───── RECORD EXCERPTS

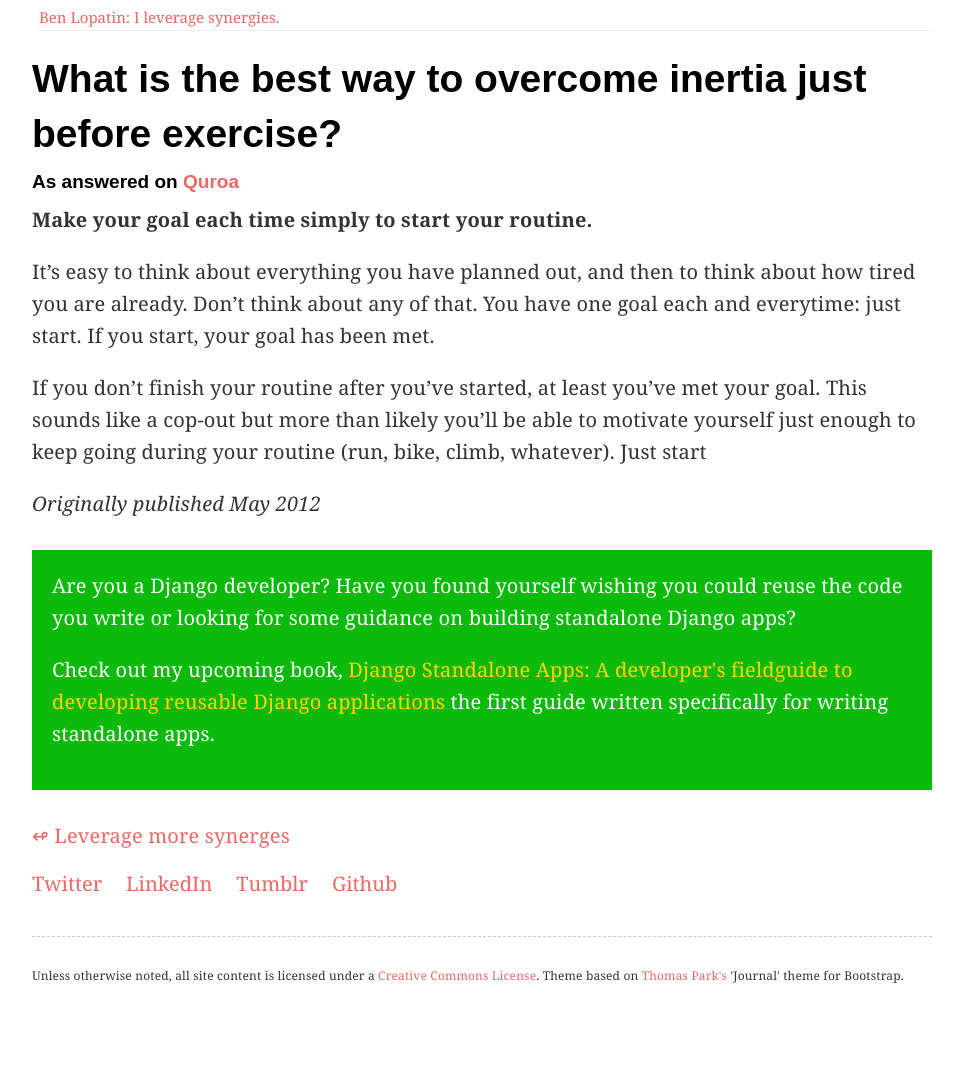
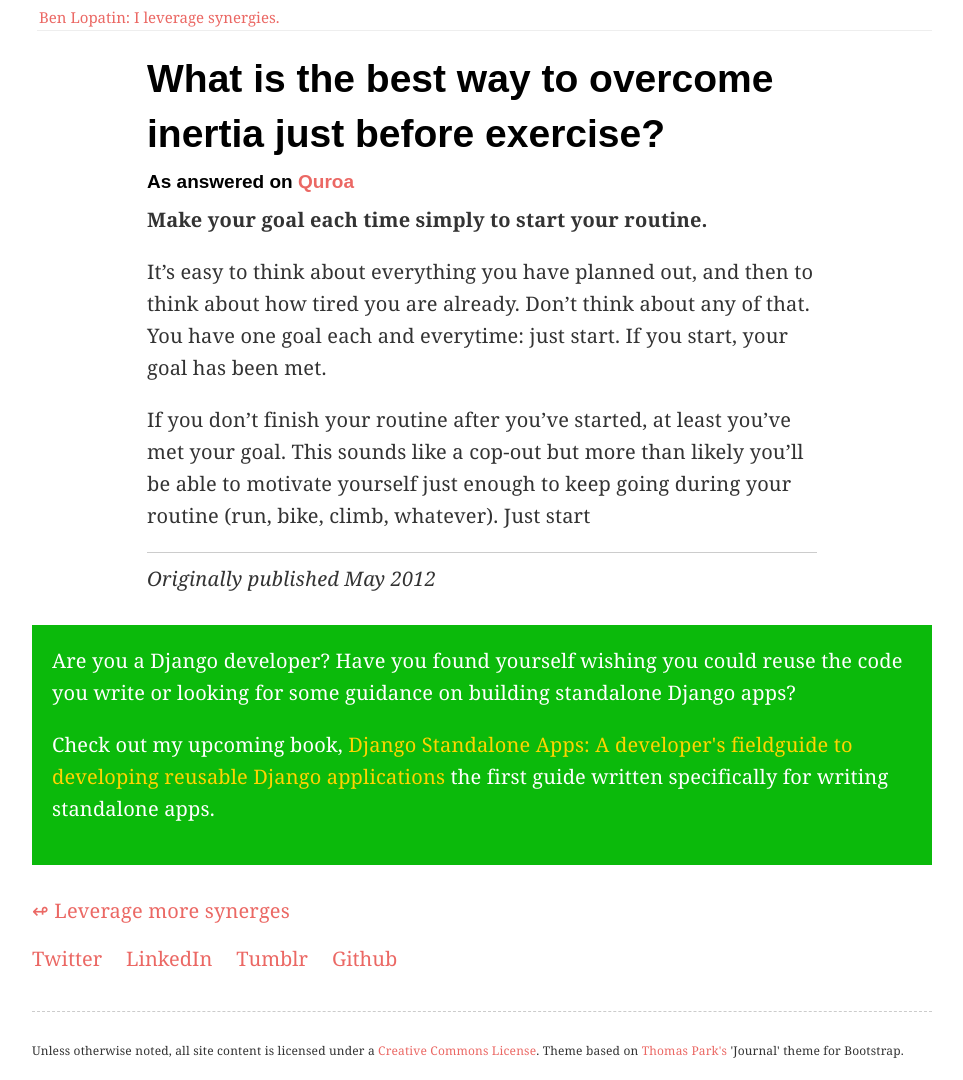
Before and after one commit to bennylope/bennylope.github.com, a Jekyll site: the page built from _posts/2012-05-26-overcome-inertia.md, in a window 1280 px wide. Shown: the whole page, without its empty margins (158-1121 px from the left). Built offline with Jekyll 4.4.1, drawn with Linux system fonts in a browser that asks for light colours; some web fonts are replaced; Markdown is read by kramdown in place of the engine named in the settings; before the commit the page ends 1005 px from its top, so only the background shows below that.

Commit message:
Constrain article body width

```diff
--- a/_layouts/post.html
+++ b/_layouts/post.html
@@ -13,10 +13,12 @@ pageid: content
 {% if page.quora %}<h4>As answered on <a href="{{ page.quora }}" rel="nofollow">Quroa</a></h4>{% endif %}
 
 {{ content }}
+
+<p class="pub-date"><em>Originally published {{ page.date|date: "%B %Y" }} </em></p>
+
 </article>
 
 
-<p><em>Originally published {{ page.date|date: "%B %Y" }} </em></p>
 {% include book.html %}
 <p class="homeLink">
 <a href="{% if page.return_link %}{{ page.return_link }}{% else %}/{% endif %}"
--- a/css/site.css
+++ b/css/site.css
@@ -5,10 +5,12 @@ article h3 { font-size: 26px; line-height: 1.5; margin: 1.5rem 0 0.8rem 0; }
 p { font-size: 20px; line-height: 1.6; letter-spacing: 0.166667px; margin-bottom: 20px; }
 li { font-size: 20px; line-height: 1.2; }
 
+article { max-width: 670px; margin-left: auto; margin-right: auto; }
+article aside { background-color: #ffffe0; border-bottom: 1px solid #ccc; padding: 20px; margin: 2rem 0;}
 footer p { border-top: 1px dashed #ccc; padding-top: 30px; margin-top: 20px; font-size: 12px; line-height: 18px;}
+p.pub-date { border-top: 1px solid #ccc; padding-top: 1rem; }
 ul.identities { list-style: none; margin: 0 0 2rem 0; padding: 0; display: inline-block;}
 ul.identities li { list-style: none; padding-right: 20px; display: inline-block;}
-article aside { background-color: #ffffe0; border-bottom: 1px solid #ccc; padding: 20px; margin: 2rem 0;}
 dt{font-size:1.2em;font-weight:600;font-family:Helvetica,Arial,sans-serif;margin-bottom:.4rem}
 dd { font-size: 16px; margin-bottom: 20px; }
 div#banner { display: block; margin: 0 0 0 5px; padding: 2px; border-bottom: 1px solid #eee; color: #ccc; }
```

──────────
───── RECORD EXCERPTS

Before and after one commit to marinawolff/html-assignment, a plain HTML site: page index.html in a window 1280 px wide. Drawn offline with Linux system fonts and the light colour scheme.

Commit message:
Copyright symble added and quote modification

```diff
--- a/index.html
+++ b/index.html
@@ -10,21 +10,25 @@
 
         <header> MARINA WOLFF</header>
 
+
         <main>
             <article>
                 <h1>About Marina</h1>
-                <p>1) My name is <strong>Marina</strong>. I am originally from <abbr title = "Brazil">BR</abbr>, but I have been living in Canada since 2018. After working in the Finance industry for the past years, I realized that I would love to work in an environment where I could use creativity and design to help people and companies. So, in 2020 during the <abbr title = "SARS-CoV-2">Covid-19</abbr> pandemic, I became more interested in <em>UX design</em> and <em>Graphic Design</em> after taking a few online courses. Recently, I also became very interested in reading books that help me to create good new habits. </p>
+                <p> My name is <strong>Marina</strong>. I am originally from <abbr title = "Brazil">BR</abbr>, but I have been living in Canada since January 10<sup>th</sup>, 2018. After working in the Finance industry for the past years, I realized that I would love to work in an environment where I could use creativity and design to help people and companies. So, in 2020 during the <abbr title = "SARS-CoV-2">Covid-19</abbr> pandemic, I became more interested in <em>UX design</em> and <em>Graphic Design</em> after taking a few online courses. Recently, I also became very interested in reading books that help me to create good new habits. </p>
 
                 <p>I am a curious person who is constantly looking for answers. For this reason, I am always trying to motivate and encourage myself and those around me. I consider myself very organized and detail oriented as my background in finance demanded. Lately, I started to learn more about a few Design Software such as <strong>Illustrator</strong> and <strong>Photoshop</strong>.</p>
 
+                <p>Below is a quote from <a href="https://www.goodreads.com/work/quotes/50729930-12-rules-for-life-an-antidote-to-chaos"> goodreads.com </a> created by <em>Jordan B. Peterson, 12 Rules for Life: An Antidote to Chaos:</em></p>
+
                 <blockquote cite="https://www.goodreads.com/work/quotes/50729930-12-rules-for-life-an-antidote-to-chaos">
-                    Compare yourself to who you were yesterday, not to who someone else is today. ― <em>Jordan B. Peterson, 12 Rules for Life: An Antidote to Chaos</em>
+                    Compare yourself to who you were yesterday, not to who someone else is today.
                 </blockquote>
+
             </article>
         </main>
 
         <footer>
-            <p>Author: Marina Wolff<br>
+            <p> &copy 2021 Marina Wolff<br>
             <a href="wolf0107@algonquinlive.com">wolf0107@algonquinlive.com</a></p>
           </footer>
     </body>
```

──────────
───── RECORD EXCERPTS

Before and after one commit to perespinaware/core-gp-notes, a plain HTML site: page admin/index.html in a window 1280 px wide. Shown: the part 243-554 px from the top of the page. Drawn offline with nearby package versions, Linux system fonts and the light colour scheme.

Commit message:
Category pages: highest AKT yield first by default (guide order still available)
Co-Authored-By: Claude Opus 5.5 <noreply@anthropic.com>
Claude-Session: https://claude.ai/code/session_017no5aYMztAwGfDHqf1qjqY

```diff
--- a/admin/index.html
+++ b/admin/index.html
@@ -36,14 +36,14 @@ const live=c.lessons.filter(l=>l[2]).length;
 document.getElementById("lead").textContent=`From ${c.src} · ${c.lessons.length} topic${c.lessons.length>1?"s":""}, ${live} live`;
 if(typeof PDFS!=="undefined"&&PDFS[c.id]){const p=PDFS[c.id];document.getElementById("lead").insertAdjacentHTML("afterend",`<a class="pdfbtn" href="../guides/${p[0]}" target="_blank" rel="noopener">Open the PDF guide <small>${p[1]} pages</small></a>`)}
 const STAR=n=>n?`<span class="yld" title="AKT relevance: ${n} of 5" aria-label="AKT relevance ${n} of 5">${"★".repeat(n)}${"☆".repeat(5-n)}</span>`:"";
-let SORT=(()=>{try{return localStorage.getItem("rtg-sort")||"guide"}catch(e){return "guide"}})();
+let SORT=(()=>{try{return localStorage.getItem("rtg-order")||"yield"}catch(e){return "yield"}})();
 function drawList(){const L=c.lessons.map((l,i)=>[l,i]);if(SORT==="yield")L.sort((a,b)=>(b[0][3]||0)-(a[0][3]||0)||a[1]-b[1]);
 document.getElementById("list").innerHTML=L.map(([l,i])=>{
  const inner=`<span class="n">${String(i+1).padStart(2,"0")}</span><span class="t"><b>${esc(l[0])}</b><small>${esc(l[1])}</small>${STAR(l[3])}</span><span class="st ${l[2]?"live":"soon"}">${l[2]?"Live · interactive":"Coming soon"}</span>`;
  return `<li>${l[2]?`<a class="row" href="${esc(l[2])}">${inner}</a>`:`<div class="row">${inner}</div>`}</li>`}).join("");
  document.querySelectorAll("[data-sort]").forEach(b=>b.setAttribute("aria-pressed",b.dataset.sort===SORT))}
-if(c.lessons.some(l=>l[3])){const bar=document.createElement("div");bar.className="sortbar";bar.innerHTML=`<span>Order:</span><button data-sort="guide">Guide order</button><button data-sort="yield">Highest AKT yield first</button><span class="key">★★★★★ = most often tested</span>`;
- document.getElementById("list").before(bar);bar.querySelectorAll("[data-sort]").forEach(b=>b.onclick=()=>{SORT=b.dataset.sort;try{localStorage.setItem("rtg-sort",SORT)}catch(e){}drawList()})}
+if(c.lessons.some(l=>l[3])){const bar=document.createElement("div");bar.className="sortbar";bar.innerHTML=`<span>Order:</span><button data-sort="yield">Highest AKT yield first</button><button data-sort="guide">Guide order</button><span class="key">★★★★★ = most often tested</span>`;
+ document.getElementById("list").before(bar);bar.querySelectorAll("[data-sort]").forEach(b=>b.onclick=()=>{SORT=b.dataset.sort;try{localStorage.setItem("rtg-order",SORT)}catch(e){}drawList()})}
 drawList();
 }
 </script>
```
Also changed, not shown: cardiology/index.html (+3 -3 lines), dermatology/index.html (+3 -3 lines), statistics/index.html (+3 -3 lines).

──────────

* **EXERCISE AIM**
Could you copy every line from the records that has "date" in it?

* **ANSWER TO THIS EXERCISE**
+<p class="pub-date"><em>Originally published {{ page.date|date: "%B %Y" }} </em></p>
-<p><em>Originally published {{ page.date|date: "%B %Y" }} </em></p>
+p.pub-date { border-top: 1px solid #ccc; padding-top: 1rem; }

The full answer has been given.